Trailing permits may require NEPA for 2012, President proposes hike in grazing feesWritten by Christy Martinez
Beef and sheep producers who trail livestock to summer pasture may have breathed a sigh of relief at the January news that analysis for the National Environmental Policy Act (NEPA) would not be required for trailing this year, but now the issue is back.
“The BLM has decided at the national level that all offices will have to do NEPA before trailing this year,” says Wyoming State Grazing Board Rangeland Consultant Dick Loper.
Explaining the change, Loper says, “We went to Congress and developed language we thought would solve the problem and sent it to the Hill in late 2011. On the Hill, in deliberations, the language changed – what came out was not what we proposed.”
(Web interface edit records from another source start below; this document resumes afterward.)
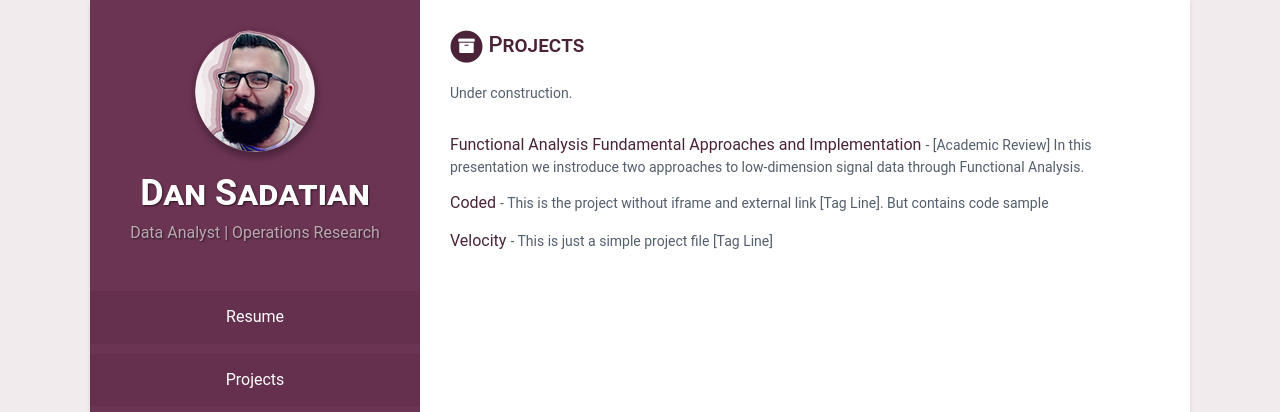
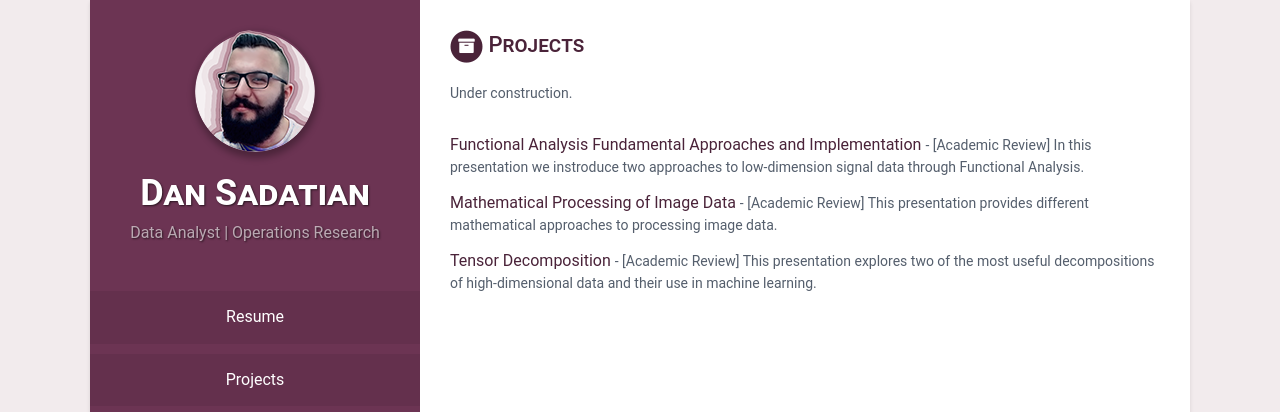
Before and after one commit to sadatian/sadatian.github.io, a Jekyll site: the page built from projects.html, in a window 1280 px wide, cut to the strip 0-412 px from the top of the page. Built offline with Jekyll 4.4.1, drawn with Linux system fonts in a browser that asks for light colours; some web fonts are replaced.

Commit message:
projects updated

````diff
--- a/_posts/2018-04-10-tensdeco.md
+++ b/_posts/2018-04-10-tensdeco.md
@@ -1,9 +1,8 @@
 ---
 layout: project_detail
-title:  "Velocity"
-tagline: "This is just a simple project file [Tag Line]"
-frame: "https://sadatian.io/projects/img-proc.html"
+title:  "Tensor Decomposition"
+tagline: "[Academic Review] This presentation explores two of the most useful decompositions of high-dimensional data and their use in machine learning."
+frame: "https://sadatian.io/projects/tens-decomp.html"
 permalink: /projects/:title
 ---
-
-Testing the project file!
+First topic in this presentation evaluates the mathematics of CP and Tucker decompositions. Second and third topics present sample cases for the implementation of each approach.
--- a/_posts/2018-04-11-imgproc.md
+++ b/_posts/2018-04-11-imgproc.md
@@ -1,30 +1,8 @@
 ---
 layout: project_detail
-title:  "Coded"
-tagline: "This is the project without iframe and external link [Tag Line]. But contains code sample"
+title:  "Mathematical Processing of Image Data"
+tagline: "[Academic Review] This presentation provides different mathematical approaches to processing image data."
+frame: "https://sadatian.io/projects/img-proc.html"
 permalink: /projects/:title
 ---
-Describe your project here. Lorem ipsum dolor sit amet, consectetuer
-adipiscing elit. Aenean commodo ligula eget dolor. Aenean massa.
-Cum sociis natoque penatibus et magnis dis parturient montes,
-nascetur ridiculus mus. Donec quam felis, ultricies nec,
-pellentesque eu, pretium quis, sem. Nulla consequat massa quis
-enim. Donec pede justo. Sed ut perspiciatis unde omnis iste natus
-error sit voluptatem accusantium doloremque laudantium, totam rem
-aperiam, eaque ipsa quae ab illo inventore veritatis et quasi
-architecto beatae vitae dicta sunt explicabo.
-
-```
-<p id="counter"></p>
-
-<script>
-var turn = 1, turn_counter = document.getElementById('counter');
-turn_counter.innerHTML = turn;
-
-function increase() {
-  turn++
-  turn_counter.innerHTML = turn;
-}
-</script>
-
-```
+Here we review the raw implementation of different image processing techniques. The first three topics provide different approaches to image compression, transformation and feature extraction useful for machine learning. Last topic provides different approaches to edge detection and clustering of images useful for object detection:
````
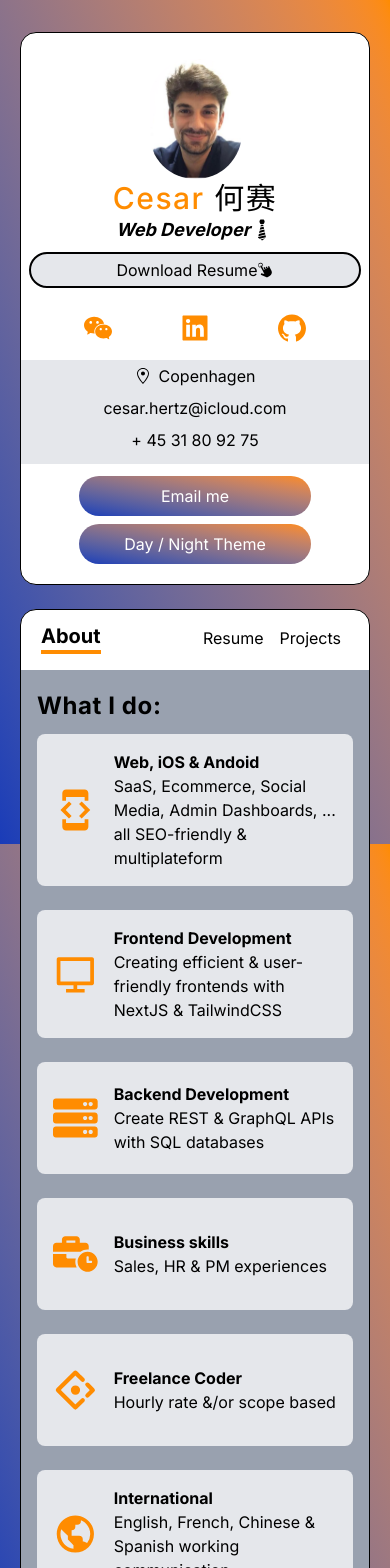
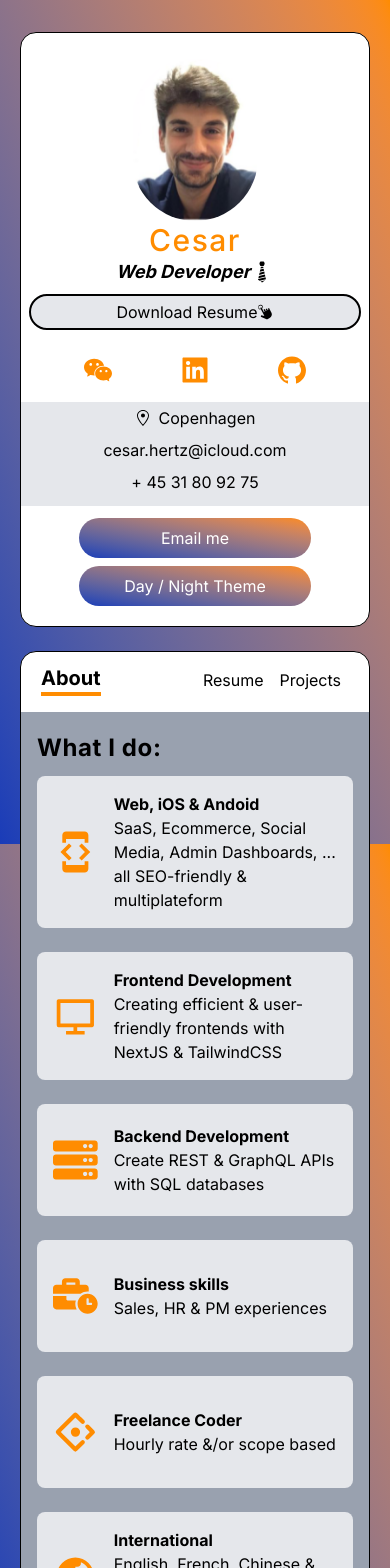
Before and after one commit to manguocesar/portfolio, a Next.js app: page / in a window 390 px wide. Shown: the top 1568 px of the page. Built offline with nearby package versions, Linux system fonts and the light colour scheme.

Commit message:
refactor: streamline layout structure and improve component rendering

```diff
--- a/app/layout.tsx
+++ b/app/layout.tsx
@@ -37,17 +37,13 @@ export const viewport: Viewport = {
 export default function Layout({ children }: { children: React.ReactNode }) {
   return (
     <html lang="en" suppressHydrationWarning>
-      <body className="to-orange dark:from-dark-100 dark:to-dark-700 bg-gradient-to-tr from-blue-800 bg-fixed dark:text-white">
-        <div className={inter.className}>
-          <div className="my-8 grid grid-cols-12 gap-6 px-5 md:mb-16 md:px-32 lg:mb-0 lg:px-10 lg:pb-5 xl:px-48">
-            <div className="shadow-custom-light dark:border-orange dark:bg-dark-500 dark:shadow-custom-dark col-span-12 h-full rounded-2xl border bg-white py-4 text-center text-base lg:col-span-3">
-              <Sidebar />
-            </div>
-            <div className="shadow-custom-light dark:border-orange dark:bg-dark-500 dark:shadow-custom-dark col-span-12 flex flex-col overflow-hidden rounded-2xl border bg-white lg:col-span-9">
-              <Navbar />
-              {children}
-            </div>
-          </div>
+      <body
+        className={`${inter.className} to-orange dark:from-dark-100 dark:to-dark-700 my-8 grid grid-cols-12 gap-6 bg-gradient-to-tr from-blue-800 bg-fixed px-5 md:mb-16 md:px-32 lg:mb-0 lg:px-10 lg:pb-5 xl:px-48 dark:text-white`}
+      >
+        <Sidebar />
+        <div className="shadow-custom-light dark:border-orange dark:bg-dark-500 dark:shadow-custom-dark col-span-12 flex flex-col overflow-hidden rounded-2xl border bg-white lg:col-span-9">
+          <Navbar />
+          {children}
         </div>
       </body>
     </html>
--- a/app/page.tsx
+++ b/app/page.tsx
@@ -10,8 +10,8 @@ const introduction =
 
 const Page = async () => {
   return (
-    <div className="flex flex-grow flex-col px-6 pt-1">
-      <div className="flex flex-row">
+    <div className="flex flex-grow flex-col pt-1">
+      <div className="flex flex-row px-6">
         <h6 className="xl:10/12 my-3 hidden w-7/12 text-base font-medium md:block md:w-7/12 lg:w-9/12">
           {introduction}
         </h6>
@@ -21,10 +21,7 @@ const Page = async () => {
           </Suspense>
         </div>
       </div>
-      <div
-        className="dark:bg-dark-100 flex-grow bg-gray-400 p-4 sm:mt-5"
-        style={{ marginLeft: '-1.5rem', marginRight: '-1.5rem' }}
-      >
+      <div className="dark:bg-dark-100 flex-grow bg-gray-400 p-4 sm:mt-5">
         <h4 className="my-1 text-2xl font-bold tracking-wide">What I do:</h4>
         <div className="my-3 grid gap-6 sm:grid-cols-2">
           {services.map(service => (
--- a/components/service-card.tsx
+++ b/components/service-card.tsx
@@ -1,22 +1,15 @@
 import { FunctionComponent } from 'react';
-
 import { Service } from '../types';
 
 const ServiceCard: FunctionComponent<{ service: Service }> = ({
   service: { Icon, title, about },
 }) => {
-  function createMarkup() {
-    return {
-      __html: about,
-    };
-  }
-
   return (
     <div className="flex items-center space-x-4 p-2">
       <Icon className="text-orange h-20 w-1/6 sm:h-24" />
       <div className="w-5/6">
         <h6 className="font-bold">{title}</h6>
-        <p dangerouslySetInnerHTML={createMarkup()} />
+        <p>{about}</p>
       </div>
     </div>
   );
--- a/components/shape.tsx
+++ b/components/shape.tsx
@@ -8,8 +8,8 @@ const Shape = () => {
   return (
     <Canvas>
       <Sphere
-        onPointerOver={event => setHover(true)}
-        onPointerOut={event => setHover(false)}
+        onPointerOver={() => setHover(true)}
+        onPointerOut={() => setHover(false)}
         args={[1, 50, 50]}
         scale={2}
       >
--- a/components/side-bar.tsx
+++ b/components/side-bar.tsx
@@ -9,27 +9,19 @@ import Button from './button';
 
 const Sidebar = () => {
   return (
-    <div className="">
+    <div className="shadow-custom-light dark:border-orange dark:bg-dark-500 dark:shadow-custom-dark col-span-12 h-full rounded-2xl border bg-white py-4 text-center text-base lg:col-span-3">
       <div className="m-2 flex flex-col">
         <Image
           src="/images/cesar.png"
           alt="cesar hertz"
-          className="mx-auto hidden rounded-full border sm:block"
+          className="mx-auto rounded-full border"
           height={170}
           width={128}
           priority
         />
-        <Image
-          src="/images/cesar.png"
-          alt="cesar hertz"
-          className="mx-auto block rounded-full border sm:hidden"
-          height={140}
-          width={95}
-          priority
-        />
         <div className="flex flex-col justify-end sm:items-center">
           <h3 className="font-kaushan text-center text-3xl font-medium tracking-wider md:mt-4 md:text-center">
-            <span className="text-orange">Cesar</span> 何赛
+            <span className="text-orange">Cesar</span>
           </h3>
           <p className="dark:bg-black-500 dark:bg-dark-200 flex items-center justify-center rounded-full text-lg font-bold italic md:mb-3 md:px-2">
             Web Developer
```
But, Loper says the Solicitor reassured Idaho Representative Mike Simpson that the revised language would not change anything, so it passed.
“However, several weeks ago the Solicitor told the BLM the language that passed did not give the agency relief from NEPA on trailing permits this year,” states Loper.
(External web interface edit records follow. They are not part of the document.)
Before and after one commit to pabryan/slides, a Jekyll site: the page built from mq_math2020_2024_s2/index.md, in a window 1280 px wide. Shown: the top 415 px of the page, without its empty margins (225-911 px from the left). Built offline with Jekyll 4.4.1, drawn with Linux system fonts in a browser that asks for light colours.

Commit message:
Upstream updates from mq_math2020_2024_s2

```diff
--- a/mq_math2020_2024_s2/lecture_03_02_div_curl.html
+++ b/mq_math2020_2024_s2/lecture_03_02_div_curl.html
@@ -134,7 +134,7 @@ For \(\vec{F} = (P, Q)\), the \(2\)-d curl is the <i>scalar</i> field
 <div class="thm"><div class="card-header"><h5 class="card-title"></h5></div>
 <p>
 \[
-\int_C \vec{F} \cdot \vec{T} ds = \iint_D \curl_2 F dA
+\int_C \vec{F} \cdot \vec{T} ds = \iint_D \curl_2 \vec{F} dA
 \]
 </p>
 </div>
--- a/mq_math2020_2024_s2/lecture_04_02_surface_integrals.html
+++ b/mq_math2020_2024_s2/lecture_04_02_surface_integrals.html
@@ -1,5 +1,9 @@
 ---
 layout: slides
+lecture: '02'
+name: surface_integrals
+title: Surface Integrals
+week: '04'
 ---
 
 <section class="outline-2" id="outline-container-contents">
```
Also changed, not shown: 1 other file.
Because the BLM has learned of the requirement at the last minute, there has not yet been written guidance for field offices.
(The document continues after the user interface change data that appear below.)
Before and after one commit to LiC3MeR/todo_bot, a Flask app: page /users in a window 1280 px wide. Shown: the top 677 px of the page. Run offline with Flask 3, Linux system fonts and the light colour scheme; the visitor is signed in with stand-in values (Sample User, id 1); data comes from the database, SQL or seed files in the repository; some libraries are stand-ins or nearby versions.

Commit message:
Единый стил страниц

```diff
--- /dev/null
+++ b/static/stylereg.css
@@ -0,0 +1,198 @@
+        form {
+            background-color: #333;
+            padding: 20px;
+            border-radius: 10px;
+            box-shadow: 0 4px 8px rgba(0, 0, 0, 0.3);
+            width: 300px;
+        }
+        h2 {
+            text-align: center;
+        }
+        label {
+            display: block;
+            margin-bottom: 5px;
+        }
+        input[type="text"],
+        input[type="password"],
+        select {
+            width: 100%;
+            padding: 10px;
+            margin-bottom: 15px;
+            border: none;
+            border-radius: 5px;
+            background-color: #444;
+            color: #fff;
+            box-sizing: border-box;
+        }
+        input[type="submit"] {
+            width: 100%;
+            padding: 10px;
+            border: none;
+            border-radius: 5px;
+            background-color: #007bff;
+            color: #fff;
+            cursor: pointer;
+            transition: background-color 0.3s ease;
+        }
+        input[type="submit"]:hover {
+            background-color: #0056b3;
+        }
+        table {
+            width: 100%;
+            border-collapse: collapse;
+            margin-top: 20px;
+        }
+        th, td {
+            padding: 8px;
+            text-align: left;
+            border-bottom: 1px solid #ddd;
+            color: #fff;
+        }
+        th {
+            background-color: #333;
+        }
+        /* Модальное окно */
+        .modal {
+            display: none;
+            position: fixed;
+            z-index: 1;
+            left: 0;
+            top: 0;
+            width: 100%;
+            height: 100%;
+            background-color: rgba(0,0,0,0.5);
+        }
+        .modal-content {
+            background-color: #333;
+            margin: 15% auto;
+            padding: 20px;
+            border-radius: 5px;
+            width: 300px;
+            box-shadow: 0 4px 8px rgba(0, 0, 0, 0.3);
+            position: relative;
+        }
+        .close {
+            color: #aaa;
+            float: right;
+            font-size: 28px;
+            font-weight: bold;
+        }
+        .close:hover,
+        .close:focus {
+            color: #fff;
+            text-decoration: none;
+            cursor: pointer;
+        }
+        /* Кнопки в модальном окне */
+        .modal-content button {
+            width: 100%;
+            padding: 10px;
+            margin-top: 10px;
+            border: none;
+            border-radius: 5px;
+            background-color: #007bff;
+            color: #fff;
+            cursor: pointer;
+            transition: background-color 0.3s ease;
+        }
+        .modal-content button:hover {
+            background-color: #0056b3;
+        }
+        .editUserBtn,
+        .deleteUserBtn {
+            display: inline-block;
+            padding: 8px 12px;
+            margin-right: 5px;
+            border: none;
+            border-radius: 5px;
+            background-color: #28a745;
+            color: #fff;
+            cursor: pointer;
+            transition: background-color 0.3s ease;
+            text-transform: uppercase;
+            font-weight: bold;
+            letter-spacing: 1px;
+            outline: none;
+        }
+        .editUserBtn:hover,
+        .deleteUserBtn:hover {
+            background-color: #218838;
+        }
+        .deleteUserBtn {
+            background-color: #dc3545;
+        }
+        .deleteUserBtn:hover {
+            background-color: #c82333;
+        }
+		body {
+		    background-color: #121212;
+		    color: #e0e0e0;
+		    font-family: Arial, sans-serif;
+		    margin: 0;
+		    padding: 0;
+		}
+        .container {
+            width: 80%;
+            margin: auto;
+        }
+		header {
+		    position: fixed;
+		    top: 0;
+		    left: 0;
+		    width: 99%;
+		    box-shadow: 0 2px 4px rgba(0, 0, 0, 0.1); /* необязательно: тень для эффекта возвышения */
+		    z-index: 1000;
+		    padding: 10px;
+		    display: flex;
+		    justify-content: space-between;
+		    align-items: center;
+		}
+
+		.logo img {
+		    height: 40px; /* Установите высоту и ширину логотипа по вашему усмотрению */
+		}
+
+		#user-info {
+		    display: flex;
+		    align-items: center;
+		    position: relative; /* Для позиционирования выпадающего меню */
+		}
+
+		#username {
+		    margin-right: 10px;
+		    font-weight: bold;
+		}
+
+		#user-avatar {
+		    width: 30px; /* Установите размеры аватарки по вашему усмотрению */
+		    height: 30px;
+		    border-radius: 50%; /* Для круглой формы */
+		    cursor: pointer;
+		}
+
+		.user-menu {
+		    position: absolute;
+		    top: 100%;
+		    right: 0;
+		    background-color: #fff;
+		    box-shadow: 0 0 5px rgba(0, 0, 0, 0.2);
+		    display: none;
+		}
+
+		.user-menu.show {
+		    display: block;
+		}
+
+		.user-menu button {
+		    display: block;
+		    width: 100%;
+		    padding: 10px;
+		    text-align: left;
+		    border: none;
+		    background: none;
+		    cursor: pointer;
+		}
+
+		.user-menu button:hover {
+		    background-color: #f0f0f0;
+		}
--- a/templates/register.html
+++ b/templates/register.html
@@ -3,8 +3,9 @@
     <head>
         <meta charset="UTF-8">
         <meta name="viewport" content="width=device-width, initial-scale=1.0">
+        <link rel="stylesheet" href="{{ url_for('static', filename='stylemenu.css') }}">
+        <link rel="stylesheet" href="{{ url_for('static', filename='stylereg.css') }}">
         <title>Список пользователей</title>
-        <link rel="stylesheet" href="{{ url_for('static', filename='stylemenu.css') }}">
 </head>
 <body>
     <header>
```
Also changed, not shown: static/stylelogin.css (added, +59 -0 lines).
“We’ve been in touch with the BLM at the national level, and they’re writing instructions, but there are efforts in Congress this week to get a fix to the fix,” says Loper. “Time is running out; the grazing season starts March 1.”
In the meanwhile, Loper encourages those who trail on BLM to speak with their local BLM range conservationist to become a direct participant in the process of developing trailing permits.
“The BLM will have to come up with an environmental document with alternatives, terms and conditions, so ranchers need to take a proactive role to get a situation they can live with,” notes Loper. “Most BLM offices had put this on the back burner, but now they can’t, unless we get it fixed.”
President proposes fee increase
According to the Public Lands Council (PLC) and the National Cattlemen’s Beef Association (NCBA), President Obama’s proposed budget includes an effective increase in the public lands grazing fee assessment, which would force family-owned ranches to shell out more cash to Uncle Sam.
Dustin Van Liew, PLC executive director and NCBA director of federal lands, said in a statement that increasing the grazing fee through an arbitrary tax is unwarranted and is further evidence that the President and his administration are out of touch with production agriculture.
“From the President’s estate tax proposal to his plan to add a tax to increase the grazing fee and make extreme cuts in the BLM and Forest Service range funding, this budget proposal is further proof that this administration does not understand American agriculture,” said Van Liew. “Federal lands ranchers are, and always have been, willing to pay a fair price to graze livestock on public lands. They willingly invest significant amounts of money to manage and improve the range.”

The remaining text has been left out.